• Task statement:
Give back every entry precisely as written, without any of the images.

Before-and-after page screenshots
- - -

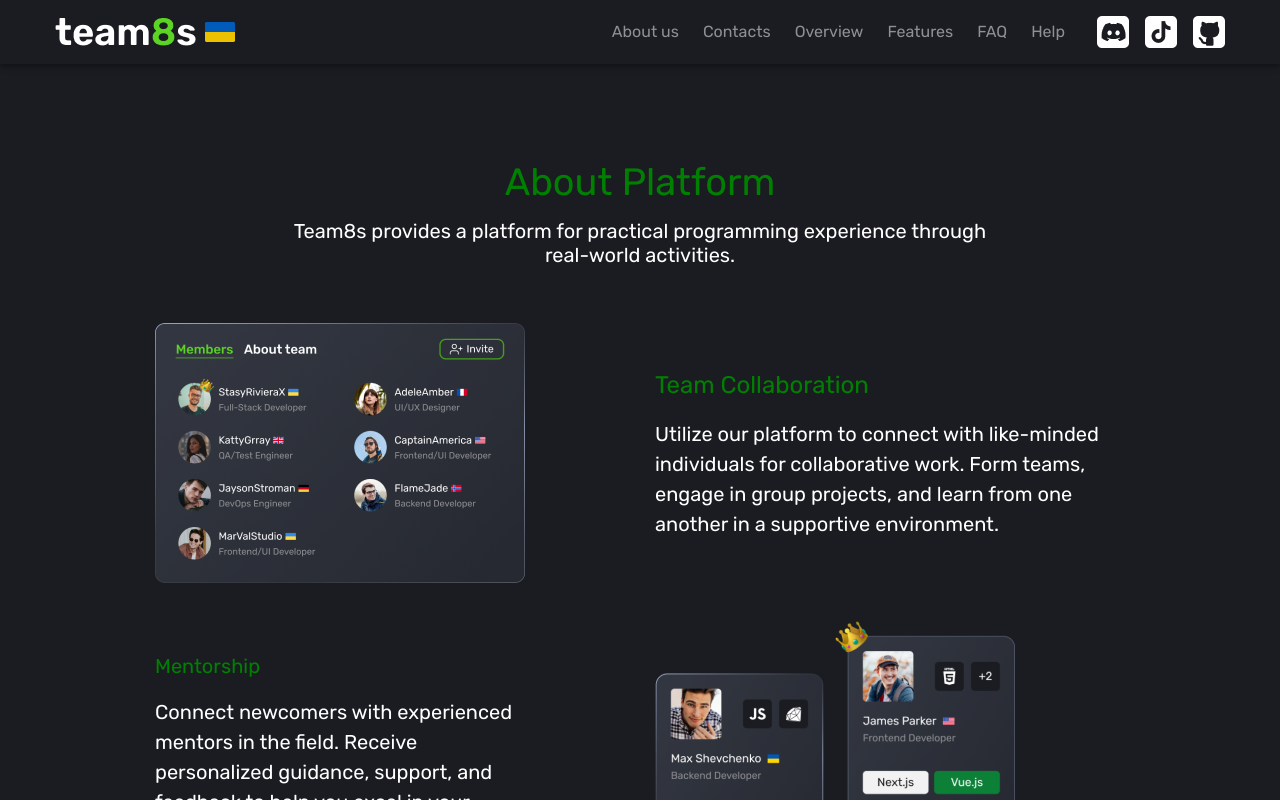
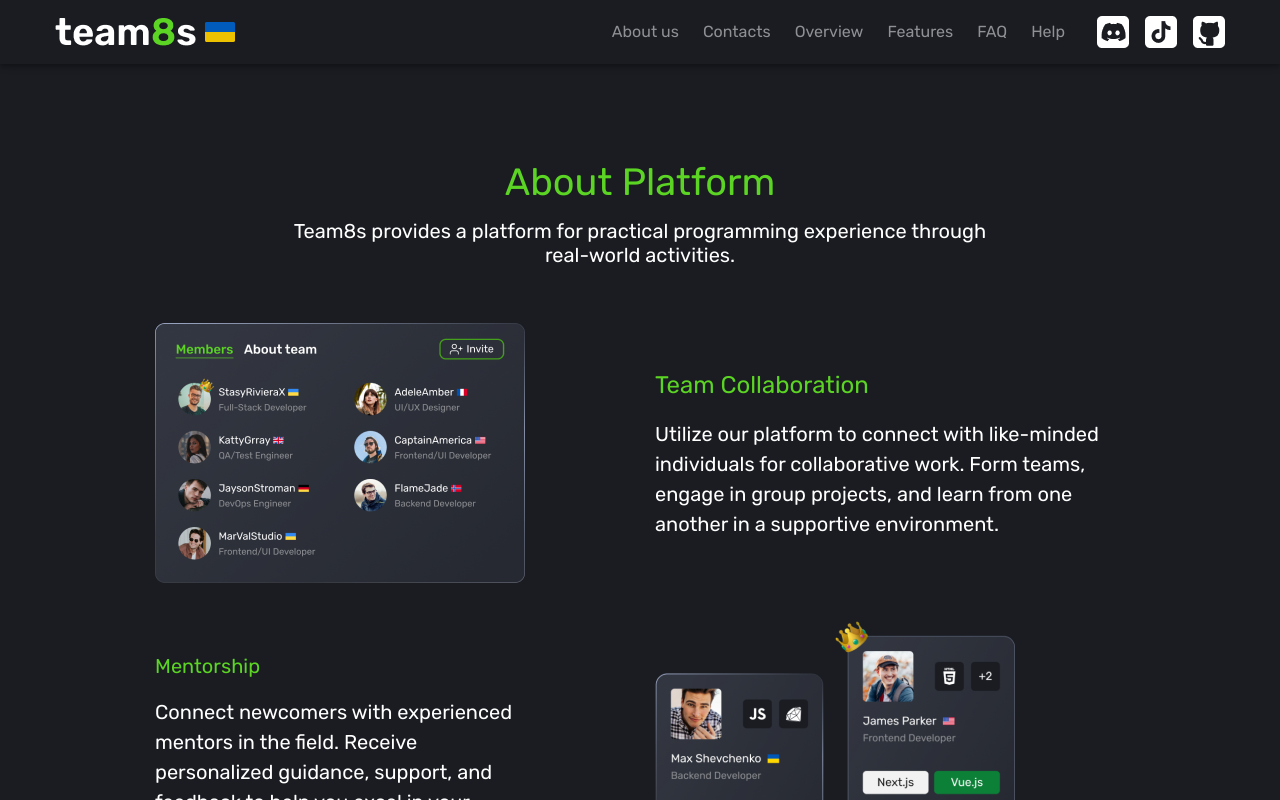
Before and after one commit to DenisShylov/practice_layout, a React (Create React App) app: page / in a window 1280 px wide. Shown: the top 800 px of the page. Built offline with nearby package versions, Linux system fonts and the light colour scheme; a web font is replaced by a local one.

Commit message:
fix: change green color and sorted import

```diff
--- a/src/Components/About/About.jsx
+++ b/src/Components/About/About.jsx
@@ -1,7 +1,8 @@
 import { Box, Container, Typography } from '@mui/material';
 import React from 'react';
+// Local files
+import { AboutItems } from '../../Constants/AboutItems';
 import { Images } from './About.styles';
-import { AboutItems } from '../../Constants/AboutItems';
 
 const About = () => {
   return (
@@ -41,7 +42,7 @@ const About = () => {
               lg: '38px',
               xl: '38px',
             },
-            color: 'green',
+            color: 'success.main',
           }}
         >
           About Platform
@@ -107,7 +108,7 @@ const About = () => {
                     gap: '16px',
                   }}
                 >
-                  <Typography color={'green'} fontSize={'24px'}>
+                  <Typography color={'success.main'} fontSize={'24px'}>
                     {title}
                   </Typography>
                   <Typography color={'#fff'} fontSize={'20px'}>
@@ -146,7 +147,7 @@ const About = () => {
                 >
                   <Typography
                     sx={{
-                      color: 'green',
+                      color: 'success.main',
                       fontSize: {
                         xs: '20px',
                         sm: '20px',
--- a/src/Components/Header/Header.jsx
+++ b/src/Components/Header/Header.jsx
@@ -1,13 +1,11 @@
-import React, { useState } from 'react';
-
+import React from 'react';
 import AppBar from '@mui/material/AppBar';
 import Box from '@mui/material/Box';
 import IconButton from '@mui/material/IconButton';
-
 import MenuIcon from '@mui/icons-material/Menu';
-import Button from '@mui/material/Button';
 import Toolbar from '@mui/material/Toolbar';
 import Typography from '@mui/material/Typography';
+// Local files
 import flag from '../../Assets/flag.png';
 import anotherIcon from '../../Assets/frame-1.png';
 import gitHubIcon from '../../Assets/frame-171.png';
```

- - -

• Task answer:
Before and after one commit to DenisShylov/practice_layout, a React (Create React App) app: page / in a window 1280 px wide. Shown: the top 800 px of the page. Built offline with nearby package versions, Linux system fonts and the light colour scheme; a web font is replaced by a local one.

Commit message:
fix: change green color and sorted import

```diff
--- a/src/Components/About/About.jsx
+++ b/src/Components/About/About.jsx
@@ -1,7 +1,8 @@
 import { Box, Container, Typography } from '@mui/material';
 import React from 'react';
+// Local files
+import { AboutItems } from '../../Constants/AboutItems';
 import { Images } from './About.styles';
-import { AboutItems } from '../../Constants/AboutItems';
 
 const About = () => {
   return (
@@ -41,7 +42,7 @@ const About = () => {
               lg: '38px',
               xl: '38px',
             },
-            color: 'green',
+            color: 'success.main',
           }}
         >
           About Platform
@@ -107,7 +108,7 @@ const About = () => {
                     gap: '16px',
                   }}
                 >
-                  <Typography color={'green'} fontSize={'24px'}>
+                  <Typography color={'success.main'} fontSize={'24px'}>
                     {title}
                   </Typography>
                   <Typography color={'#fff'} fontSize={'20px'}>
@@ -146,7 +147,7 @@ const About = () => {
                 >
                   <Typography
                     sx={{
-                      color: 'green',
+                      color: 'success.main',
                       fontSize: {
                         xs: '20px',
                         sm: '20px',
--- a/src/Components/Header/Header.jsx
+++ b/src/Components/Header/Header.jsx
@@ -1,13 +1,11 @@
-import React, { useState } from 'react';
-
+import React from 'react';
 import AppBar from '@mui/material/AppBar';
 import Box from '@mui/material/Box';
 import IconButton from '@mui/material/IconButton';
-
 import MenuIcon from '@mui/icons-material/Menu';
-import Button from '@mui/material/Button';
 import Toolbar from '@mui/material/Toolbar';
 import Typography from '@mui/material/Typography';
+// Local files
 import flag from '../../Assets/flag.png';
 import anotherIcon from '../../Assets/frame-1.png';
 import gitHubIcon from '../../Assets/frame-171.png';
```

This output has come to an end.